It’s telling that there are no doors to Jan Versweyveld’s high tec apartment; the characters, come and go via the auditorium. Except for Berte, the maid (Eva Magyar) and Hedda herself, for they have nowhere to go. There are visitors but they’re not particularly welcome, despite her hatred for being alone. She is complicated this one! Mrs Elvsted (Sinead Matthews) does illicit something approaching admiration. She has bravely left her husband in order to be with the reformed character, Lovborg. If only Hedda had that much courage.
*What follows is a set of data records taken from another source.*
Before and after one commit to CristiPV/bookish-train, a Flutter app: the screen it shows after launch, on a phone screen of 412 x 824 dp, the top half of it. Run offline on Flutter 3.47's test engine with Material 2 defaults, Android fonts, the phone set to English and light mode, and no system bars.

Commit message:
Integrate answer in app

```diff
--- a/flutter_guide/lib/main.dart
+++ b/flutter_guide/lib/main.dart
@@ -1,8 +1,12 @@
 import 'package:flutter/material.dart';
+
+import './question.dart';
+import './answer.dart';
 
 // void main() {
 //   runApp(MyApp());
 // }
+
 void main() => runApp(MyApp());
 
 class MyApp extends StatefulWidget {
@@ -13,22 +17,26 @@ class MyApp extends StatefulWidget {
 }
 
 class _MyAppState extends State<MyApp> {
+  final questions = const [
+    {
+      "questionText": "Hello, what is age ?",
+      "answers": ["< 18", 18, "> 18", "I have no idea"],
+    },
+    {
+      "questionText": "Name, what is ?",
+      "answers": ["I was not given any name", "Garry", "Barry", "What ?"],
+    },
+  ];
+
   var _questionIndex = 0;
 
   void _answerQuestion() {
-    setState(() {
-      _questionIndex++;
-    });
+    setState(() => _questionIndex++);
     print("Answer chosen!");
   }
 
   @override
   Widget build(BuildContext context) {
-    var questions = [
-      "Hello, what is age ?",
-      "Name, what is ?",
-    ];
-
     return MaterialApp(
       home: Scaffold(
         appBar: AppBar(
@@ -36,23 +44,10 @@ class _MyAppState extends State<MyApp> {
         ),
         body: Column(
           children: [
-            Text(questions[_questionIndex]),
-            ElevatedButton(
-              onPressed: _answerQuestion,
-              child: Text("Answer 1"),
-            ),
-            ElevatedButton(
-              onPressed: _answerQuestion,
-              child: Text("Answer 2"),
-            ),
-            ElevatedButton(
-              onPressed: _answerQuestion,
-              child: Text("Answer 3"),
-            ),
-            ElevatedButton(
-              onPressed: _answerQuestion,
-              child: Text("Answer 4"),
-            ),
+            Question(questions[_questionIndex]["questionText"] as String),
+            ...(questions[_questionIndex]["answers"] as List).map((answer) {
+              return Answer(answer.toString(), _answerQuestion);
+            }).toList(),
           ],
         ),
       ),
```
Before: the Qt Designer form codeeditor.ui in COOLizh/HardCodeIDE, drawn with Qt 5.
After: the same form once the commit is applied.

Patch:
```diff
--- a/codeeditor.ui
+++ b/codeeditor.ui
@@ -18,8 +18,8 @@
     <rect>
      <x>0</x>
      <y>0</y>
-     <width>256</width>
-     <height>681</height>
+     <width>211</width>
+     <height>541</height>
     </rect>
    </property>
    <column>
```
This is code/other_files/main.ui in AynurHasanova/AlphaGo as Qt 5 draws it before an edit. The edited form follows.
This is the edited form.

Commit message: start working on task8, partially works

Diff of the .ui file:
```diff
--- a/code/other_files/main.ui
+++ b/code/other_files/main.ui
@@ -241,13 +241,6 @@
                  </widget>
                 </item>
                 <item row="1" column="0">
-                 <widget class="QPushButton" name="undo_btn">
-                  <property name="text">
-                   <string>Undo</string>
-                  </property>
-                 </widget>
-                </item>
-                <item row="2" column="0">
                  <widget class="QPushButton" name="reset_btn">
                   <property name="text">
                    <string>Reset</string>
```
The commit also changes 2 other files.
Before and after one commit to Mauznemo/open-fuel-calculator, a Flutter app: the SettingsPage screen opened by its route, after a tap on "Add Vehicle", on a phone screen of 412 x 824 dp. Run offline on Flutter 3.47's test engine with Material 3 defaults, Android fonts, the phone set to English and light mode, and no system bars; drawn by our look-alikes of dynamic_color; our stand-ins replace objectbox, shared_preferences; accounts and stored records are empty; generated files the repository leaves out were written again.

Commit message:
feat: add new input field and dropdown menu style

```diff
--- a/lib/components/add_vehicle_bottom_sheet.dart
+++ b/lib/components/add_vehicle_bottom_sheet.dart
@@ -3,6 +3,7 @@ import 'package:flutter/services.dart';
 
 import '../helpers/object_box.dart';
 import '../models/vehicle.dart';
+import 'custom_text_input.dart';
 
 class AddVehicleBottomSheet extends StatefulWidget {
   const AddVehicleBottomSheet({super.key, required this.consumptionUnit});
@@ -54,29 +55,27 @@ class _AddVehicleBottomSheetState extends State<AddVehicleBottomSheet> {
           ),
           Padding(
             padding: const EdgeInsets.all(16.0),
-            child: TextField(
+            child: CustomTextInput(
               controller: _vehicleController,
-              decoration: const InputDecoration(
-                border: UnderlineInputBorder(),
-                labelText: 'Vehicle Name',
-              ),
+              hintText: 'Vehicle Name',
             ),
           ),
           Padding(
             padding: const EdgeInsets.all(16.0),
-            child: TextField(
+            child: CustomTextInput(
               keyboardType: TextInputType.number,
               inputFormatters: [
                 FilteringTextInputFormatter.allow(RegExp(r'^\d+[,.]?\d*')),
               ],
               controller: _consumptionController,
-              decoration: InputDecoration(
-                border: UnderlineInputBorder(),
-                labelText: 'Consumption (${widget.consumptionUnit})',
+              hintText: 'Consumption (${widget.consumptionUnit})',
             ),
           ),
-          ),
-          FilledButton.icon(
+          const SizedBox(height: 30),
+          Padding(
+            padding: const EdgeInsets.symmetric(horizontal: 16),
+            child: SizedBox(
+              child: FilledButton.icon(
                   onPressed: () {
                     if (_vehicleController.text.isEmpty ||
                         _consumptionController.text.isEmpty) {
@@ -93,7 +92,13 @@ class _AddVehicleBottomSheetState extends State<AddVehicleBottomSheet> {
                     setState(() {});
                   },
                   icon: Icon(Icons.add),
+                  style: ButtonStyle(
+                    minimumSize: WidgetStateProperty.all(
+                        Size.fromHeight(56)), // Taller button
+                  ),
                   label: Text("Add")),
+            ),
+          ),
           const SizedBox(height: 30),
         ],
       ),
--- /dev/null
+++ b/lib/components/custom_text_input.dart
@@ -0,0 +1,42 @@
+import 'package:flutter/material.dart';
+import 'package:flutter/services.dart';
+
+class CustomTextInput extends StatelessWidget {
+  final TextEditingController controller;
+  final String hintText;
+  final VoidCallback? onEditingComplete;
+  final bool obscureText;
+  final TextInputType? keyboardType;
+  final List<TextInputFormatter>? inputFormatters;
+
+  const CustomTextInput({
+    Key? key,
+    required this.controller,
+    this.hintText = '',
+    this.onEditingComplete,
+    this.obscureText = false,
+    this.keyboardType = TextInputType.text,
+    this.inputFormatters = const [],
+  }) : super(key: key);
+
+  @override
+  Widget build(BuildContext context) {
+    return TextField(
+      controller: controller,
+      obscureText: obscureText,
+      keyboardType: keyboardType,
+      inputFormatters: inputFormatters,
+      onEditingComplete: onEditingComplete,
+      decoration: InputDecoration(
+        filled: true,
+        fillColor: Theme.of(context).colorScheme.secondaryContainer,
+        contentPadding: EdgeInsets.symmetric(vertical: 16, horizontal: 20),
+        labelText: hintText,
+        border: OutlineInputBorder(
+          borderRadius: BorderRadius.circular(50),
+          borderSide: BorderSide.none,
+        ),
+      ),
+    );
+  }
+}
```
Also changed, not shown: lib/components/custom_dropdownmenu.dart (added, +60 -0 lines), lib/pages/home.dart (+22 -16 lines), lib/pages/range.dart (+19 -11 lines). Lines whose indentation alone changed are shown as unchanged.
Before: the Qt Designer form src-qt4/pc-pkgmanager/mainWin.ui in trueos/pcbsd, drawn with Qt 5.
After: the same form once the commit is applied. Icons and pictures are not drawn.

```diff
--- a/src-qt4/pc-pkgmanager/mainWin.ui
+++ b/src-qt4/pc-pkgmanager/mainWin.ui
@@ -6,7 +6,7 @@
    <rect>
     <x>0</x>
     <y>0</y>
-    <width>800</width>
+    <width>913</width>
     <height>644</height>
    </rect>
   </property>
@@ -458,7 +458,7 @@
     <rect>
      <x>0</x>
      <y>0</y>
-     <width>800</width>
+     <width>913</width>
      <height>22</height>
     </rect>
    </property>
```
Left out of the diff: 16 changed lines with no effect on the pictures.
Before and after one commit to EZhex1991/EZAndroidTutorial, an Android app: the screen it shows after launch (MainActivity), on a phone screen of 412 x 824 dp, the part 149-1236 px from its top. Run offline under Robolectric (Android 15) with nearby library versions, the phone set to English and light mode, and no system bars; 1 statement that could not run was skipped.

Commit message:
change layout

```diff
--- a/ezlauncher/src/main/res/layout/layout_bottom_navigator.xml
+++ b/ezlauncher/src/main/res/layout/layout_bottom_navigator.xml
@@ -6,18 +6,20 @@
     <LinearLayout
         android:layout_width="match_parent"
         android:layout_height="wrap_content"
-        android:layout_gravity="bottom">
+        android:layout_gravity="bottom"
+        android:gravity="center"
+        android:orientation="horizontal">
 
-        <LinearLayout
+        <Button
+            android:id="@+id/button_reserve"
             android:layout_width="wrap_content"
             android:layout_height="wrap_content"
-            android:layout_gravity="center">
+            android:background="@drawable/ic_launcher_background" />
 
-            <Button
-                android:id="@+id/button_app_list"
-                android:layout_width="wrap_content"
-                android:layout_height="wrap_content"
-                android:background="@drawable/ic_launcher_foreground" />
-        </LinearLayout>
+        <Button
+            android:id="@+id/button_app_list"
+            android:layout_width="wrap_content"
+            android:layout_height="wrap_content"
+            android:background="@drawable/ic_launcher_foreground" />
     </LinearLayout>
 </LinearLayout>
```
Apart from the buckets of flowers, an old sofa and Hedda’s fathers’ pistols in a glass case, the only major prop on stage is an upright piano at which Hedda is slumped at the start of the play. Barefooted and dressed in a silk, clingy slip, she tinkers on the keys and cuts a solitary figure. Later, the strains of Joni Mitchell’s Blue add to the melancholic atmosphere until, finally the inevitable happens.
The entire cast is strong, although I did have trouble hearing Kate Duchene’s Aunt Juliana at the beginning of the play. But Rafe Spall as Judge Brack is especially fine. The ultimate controlling male, he exerts an unsettling power over Hedda, invading her space, goading her and even covering her with his can of tomato juice.
There are many more superlatives I could use but suffice it to say this Hedda Gabler packs a devastating punch and is a definite must see.